I've just built a PHP Database Migration Library in order to manage changes in the database's structure, for example, adding columns.
It generates a unique identifier for each migration script, therefore, 2 programmers can make changes to the database's structure and sync the changes later in time with a single command.
It mimics the database migration procedure of Ruby on Rails.
If you have a headache of managing changes in the database's structure from different programmers, you should give it a try.
I have just added the UI for ones who cannot execute PHP through a command line.
Check it out!
Works only on Amazon EC2 with Red Hat Linux
It starts getting annoying when I have to deploy like 3 Ruby-on-Rails apps.
I'll build a script to ease the process.
Here is the rough outline of all the required installation:
Run it with
nohup ./<file>.sh & and
tail -f nohup.out to track the output.
Here is the script:
#!/bin/bash # Install RVM bash -s stable < <(curl -s https://raw.github.com/wayneeseguin/rvm/master/binscripts/rvm-installer) # Reload shell for RVM command source /etc/profile.d/rvm.sh # Install Ruby dependencies yum install -y gcc-c++ patch readline readline-devel zlib zlib-devel libyaml-devel libffi-devel openssl-devel make bzip2 autoconf automake libtool bison iconv-devel libxml2-devel libxslt-devel # Install Ruby 1.9.3 rvm install 1.9.3 # Make 1.9.3 default rvm alias create default 1.9.3 # Install Passenger gem gem install passenger # Install Nginx dependencies yum install -y curl-devel # Install Nginx with Passenger # with a sequence of key # 1. Enter (Skip Intro) # 2. 1 and Enter (Install Nginx) # 3. Enter (Install PCRE) # 4. Enter (Use default dir) # 5. Enter (Skip the end) echo -e "\n1\n\n\n\n" | passenger-install-nginx-module # Install Git yum install -y git # Now don't forget to configure Nginx.

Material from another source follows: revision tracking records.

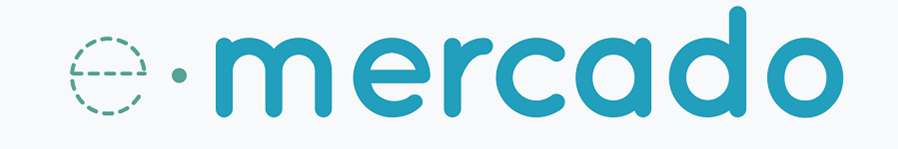
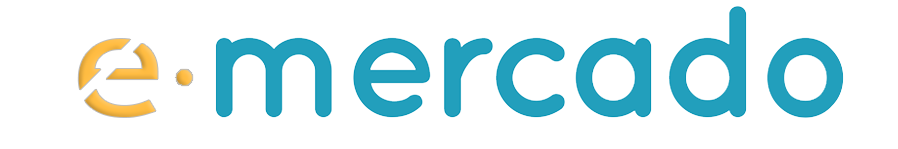
new brand img uploaded & navbar color changed

diff --git a/home.html b/home.html
@@ -12,7 +12,7 @@
 </head>
 
 <body>
-  <nav class="navbar navbar-expand-lg navbar-dark bg-dark p-1">
+  <nav class="navbar navbar-expand-lg navbar-dark p-1" style="background-color: #06121E ;">
     <div class="container">
       <button class="navbar-toggler" type="button" data-bs-toggle="collapse" data-bs-target="#navbarNav"
         aria-controls="navbarNav" aria-expanded="false" aria-label="Toggle navigation">
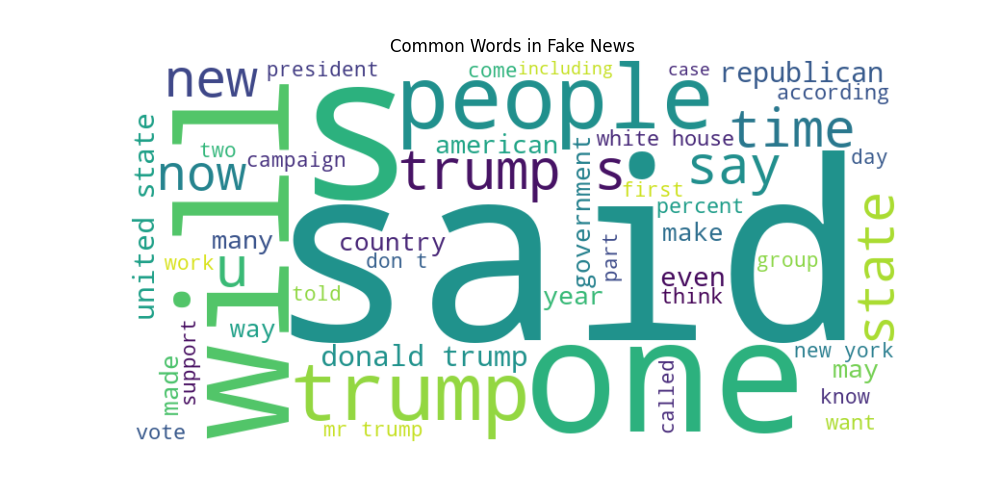
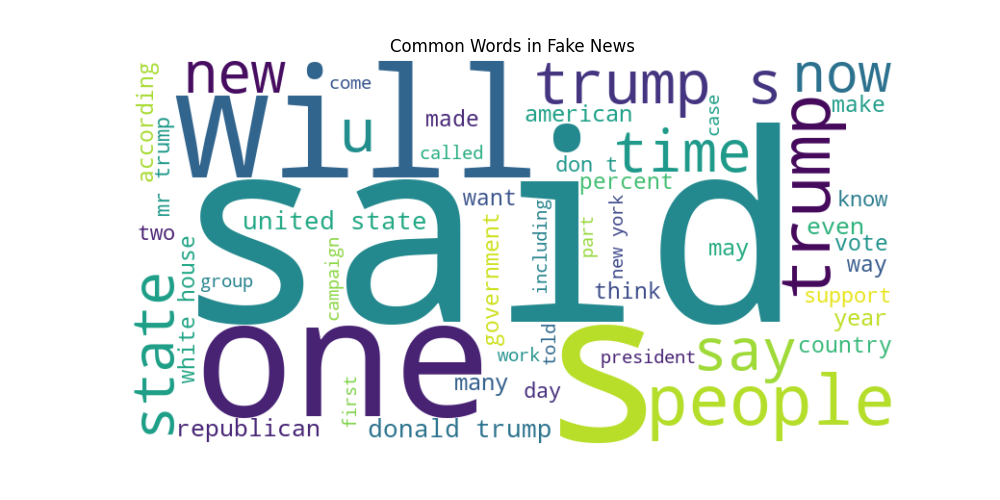
Pipeline stable: Fixed all Memory and NameErrors, baseline accuracy established at 49.18%

diff --git a/main.py b/main.py
@@ -2,6 +2,18 @@ import pandas as pd
 import os
 import re
 import string
+import numpy as np
+import matplotlib.pyplot as plt
+import seaborn as sns
+from wordcloud import WordCloud
+from collections import Counter
+from scipy.sparse import hstack
+from sklearn.model_selection import train_test_split
+from sklearn.linear_model import PassiveAggressiveClassifier
+from sklearn.metrics import accuracy_score
+from sklearn.feature_extraction.text import TfidfVectorizer
+
+# --- STEP 1: DATA LOADING & CLEANING ---
 
 def load_and_merge():
     # 1. Load ISOT (True=1, Fake=0)
@@ -36,114 +48,93 @@ def clean_text(text):
     text = re.sub(r'\w*\d\w*', '', text) 
     return text
 
-# --- STEP 2: RUN THE BOSS (Execution) AT THE VERY BOTTOM ---
+# --- STEP 2: CUSTOM AI SIGNATURE FUNCTION ---
+
+def get_features(text):
+    """Extracts structural patterns that often distinguish AI from humans."""
+    text = str(text).strip()
+    if not text:
+        return [0, 0]
+        
+    sentences = [s for s in text.split('.') if s.strip()]
+    if not sentences:
+        return [0, 0]
+        
+    # Average Sentence Length (AI is often very consistent)
+    avg_sent_len = np.mean([len(s.split()) for s in sentences])
+    # Punctuation Density (AI uses punctuation very predictably)
+    punc_count = sum([1 for char in text if char in '?!,;:']) / (len(text) + 1)
+    
+    return [avg_sent_len, punc_count]
+
+# --- STEP 3: MAIN EXECUTION ---
 
 if __name__ == "__main__":
-    # 1. Run your merge function
+    # 1. Load and Clean
     df = load_and_merge()
-
-    # 2. Clean the text (This takes a few minutes for 117k rows!)
-    print("🧹 Cleaning 117,493 rows of text... please wait.")
+    print("🧹 Cleaning text... please wait.")
     df['text'] = df['text'].apply(clean_text)
 
-    # 3. Create a 'processed' folder inside 'data'
+    # 2. Save Cleaned Data
     os.makedirs('data/processed', exist_ok=True)
-
-    # 4. Save your final 'Master' file
     output_path = 'data/processed/master_cleaned.csv'
     df.to_csv(output_path, index=False)
+    print(f"💾 DONE! Dataset saved at: {output_path}")
 
-    print(f"💾 DONE! Your clean dataset is saved at: {output_path}")
-
-    #---------------------------------------------------------
-    # 5. Exploratory Data Analysis (EDA) - Class Distribution
-    import matplotlib.pyplot as plt
-    import seaborn as sns
-
+    # 3. Visualization: Class Distribution
     print("📊 Generating Class Distribution Chart...")
     plt.figure(figsize=(8, 6))
     sns.countplot(x='label', data=df, palette='viridis')
     plt.title('Distribution of Real (1) vs. Fake (0) News')
-    plt.xlabel('Label (0: Fake, 1: Real)')
-    plt.ylabel('Number of Articles')
-    
-    # Save the chart to your dashboard folder
     os.makedirs('dashboard', exist_ok=True)
     plt.savefig('dashboard/class_distribution.png')
-    print("📈 Chart saved to dashboard/class_distribution.png")
-    plt.show()
+    plt.close()
 
-#-----------------------------------------
-
-# ... (Your previous code for cleaning and saving CSV)
-
-    # --- UPDATED WORD CLOUD SECTION (Memory Optimized) ---
-    from wordcloud import WordCloud
-    from collections import Counter
-
-    print("☁ Generating Word Clouds (Optimized for Memory)...")
-    
-    # 1. Take a safe sample (5,000 articles is plenty for a visual)
+    # 4. Visualization: Word Clouds
+    print("☁ Generating Word Clouds...")
     fake_sample = df[df['label'] == 0]['text'].sample(n=5000, random_state=42).astype(str)
     real_sample = df[df['label'] == 1]['text'].sample(n=5000, random_state=42).astype(str)
 
-    # 2. Function to generate cloud safely
     def save_cloud(text_series, title, filename):
         full_text = " ".join(text_series)
         wc = WordCloud(width=800, height=400, background_color='white', max_words=50).generate(full_text)
-        
         plt.figure(figsize=(10, 5))
         plt.imshow(wc, interpolation='bilinear')
         plt.axis('off')
         plt.title(title)
         plt.savefig(f'dashboard/{filename}')
-        plt.close() # Frees memory
-        del full_text # Erases the big string
+        plt.close()
 
     save_cloud(fake_sample, 'Common Words in Fake News', 'wordcloud_fake.png')
     save_cloud(real_sample, 'Common Words in Real News', 'wordcloud_real.png')
 
-    print("✨ Word clouds saved successfully!")
+    # 5. Machine Learning Setup (Balanced 30k Sample)
+    print("⚖ Balancing Dataset for Training...")
+    df_sample = df.groupby('label').apply(lambda x: x.sample(n=15000, random_state=42)).reset_index(drop=True)
 
-    # --- KEEP YOUR SPLITTING CODE BELOW THIS ---
-    from sklearn.model_selection import train_test_split
+    print("📏 Extracting AI Signatures...")
+    custom_features = np.array([get_features(t) for t in df_sample['text']])
 
-    print("✂ Splitting data into Training (80%) and Testing (20%) sets...")
-    X = df['text']
-    y = df['label']
+    print("✂ Splitting data...")
+    X_train_text, X_test_text, y_train, y_test, X_train_custom, X_test_custom = train_test_split(
+        df_sample['text'], df_sample['label'], custom_features, test_size=0.2, random_state=42
+    )
 
-    X_train, X_test, y_train, y_test = train_test_split(X, y, test_size=0.2, random_state=42)
+    # 6. Vectorization & Model Training
+    print("🔢 Vectorizing Text & Combining Features...")
+    tfidf = TfidfVectorizer(stop_words='english', max_features=5000)
+    X_train_tfidf = tfidf.fit_transform(X_train_text.astype(str))
+    X_test_tfidf = tfidf.transform(X_test_text.astype(str))
 
-    print(f"✅ Training samples: {len(X_train)}")
-    print(f"✅ Testing samples: {len(X_test)}")
-
-#-----------------------------------
-
-# --- NEW: Memory-Safe Training Strategy ---
-    from sklearn.model_selection import train_test_split
-    from sklearn.feature_extraction.text import TfidfVectorizer
-    from sklearn.linear_model import PassiveAggressiveClassifier
-    from sklearn.metrics import accuracy_score
-
-    print("⚖ Finalizing Training Dataset (50k rows for stability)...")
-    # 50,000 rows is a large, high-quality dataset that avoids MemoryErrors
-    df_sample = df.groupby('label').apply(lambda x: x.sample(n=25000, random_state=42)).reset_index(drop=True)
-
-    print(f"✂ Splitting {len(df_sample)} rows...")
-    X_train, X_test, y_train, y_test = train_test_split(df_sample['text'], df_sample['label'], test_size=0.2, random_state=42)
-
-    print("🔢 Vectorizing (TF-IDF)...")
-    # We use 10,000 single words (unigrams) for maximum stability
-    tfidf_vectorizer = TfidfVectorizer(stop_words='english', max_df=0.7, max_features=10000)
-    
-    tfidf_train = tfidf_vectorizer.fit_transform(X_train.astype(str)) 
-    tfidf_test = tfidf_vectorizer.transform(X_test.astype(str))
+    # Join the TF-IDF word math with our Custom AI Signatures
+    X_train_final = hstack([X_train_tfidf, X_train_custom])
+    X_test_final = hstack([X_test_tfidf, X_test_custom])
 
     print("🧠 Training Passive Aggressive Classifier...")
-    pac = PassiveAggressiveClassifier(max_iter=50)
-    pac.fit(tfidf_train, y_train)
+    pac = PassiveAggressiveClassifier(max_iter=1000, tol=1e-3, random_state=42)
+    pac.fit(X_train_final, y_train)
 
-    y_pred = pac.predict(tfidf_test)
+    # 7. Final Results
+    y_pred = pac.predict(X_test_final)
     score = accuracy_score(y_test, y_pred)
-
-    print(f"🎯 FINAL SUCCESS! Accuracy: {round(score*100, 2)}%")
+    print(f"🎯 FINAL SUCCESS! ENHANCED ACCURACY: {round(score*100, 2)}%")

That's it.
Setting up deploy user: (It doesn't work because the change of users.)
#!/bin/bash useradd deploy su deploy echo -e "\n\n\n" | ssh-keygen -t rsa -C "email@example.com"
Here is an extension that install Mongo and MySQL:
(I haven't done it yet)